[Records provided Boundary: Start]

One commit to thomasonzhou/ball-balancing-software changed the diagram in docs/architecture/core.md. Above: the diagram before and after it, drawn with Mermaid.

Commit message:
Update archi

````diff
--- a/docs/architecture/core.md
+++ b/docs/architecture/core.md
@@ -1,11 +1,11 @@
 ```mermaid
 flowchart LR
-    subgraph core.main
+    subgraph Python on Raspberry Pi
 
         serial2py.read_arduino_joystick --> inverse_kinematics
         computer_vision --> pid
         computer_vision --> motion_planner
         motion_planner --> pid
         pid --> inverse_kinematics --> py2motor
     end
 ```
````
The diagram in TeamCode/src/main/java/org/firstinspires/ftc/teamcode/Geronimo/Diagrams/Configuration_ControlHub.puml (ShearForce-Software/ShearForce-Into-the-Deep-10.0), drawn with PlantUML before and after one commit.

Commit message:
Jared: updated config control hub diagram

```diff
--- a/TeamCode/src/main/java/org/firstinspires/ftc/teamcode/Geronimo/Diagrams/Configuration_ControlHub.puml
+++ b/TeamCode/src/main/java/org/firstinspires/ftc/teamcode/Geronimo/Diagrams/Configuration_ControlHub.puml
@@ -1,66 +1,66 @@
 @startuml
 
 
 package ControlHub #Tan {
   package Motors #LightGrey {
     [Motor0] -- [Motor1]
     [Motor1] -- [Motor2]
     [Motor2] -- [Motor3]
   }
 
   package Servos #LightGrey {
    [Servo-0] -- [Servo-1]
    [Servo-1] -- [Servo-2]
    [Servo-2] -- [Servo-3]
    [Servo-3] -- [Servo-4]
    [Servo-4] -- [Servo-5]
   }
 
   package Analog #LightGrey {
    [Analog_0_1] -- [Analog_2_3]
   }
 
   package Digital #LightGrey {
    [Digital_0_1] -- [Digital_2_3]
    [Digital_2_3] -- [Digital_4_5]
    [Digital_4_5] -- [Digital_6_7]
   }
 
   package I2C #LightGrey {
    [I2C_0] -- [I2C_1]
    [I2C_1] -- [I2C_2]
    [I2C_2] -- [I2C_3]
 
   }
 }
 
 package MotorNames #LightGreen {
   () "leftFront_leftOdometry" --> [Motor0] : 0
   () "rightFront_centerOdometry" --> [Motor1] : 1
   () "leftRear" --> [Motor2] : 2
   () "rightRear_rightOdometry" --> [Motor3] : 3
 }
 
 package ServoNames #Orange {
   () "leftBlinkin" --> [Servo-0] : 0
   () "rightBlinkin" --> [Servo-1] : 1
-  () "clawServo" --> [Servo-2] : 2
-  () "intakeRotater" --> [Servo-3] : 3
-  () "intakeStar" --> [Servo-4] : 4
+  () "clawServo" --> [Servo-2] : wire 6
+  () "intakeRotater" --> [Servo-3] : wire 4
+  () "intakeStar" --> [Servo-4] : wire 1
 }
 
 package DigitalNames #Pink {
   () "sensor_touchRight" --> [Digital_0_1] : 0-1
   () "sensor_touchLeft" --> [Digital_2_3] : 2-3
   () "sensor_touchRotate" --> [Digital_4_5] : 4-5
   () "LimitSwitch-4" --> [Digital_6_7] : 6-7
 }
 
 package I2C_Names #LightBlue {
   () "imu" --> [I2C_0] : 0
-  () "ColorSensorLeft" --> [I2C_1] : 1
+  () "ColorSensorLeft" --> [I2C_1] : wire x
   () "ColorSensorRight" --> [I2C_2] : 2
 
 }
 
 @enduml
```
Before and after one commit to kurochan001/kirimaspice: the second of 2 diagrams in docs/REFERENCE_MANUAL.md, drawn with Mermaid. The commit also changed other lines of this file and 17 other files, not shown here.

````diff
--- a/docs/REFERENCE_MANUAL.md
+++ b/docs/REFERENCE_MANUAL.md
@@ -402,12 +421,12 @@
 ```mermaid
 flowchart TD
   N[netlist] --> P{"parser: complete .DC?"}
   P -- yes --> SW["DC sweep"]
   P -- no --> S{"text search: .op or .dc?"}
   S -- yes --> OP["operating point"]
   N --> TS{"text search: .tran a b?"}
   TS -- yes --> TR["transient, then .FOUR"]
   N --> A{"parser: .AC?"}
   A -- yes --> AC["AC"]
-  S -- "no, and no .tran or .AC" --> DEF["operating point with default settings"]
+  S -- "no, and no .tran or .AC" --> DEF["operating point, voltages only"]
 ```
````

[Records provided Boundary: End]

Establish how many lines of the entries hold the word "LightGrey", giving nothing but the number.

- Answer box
5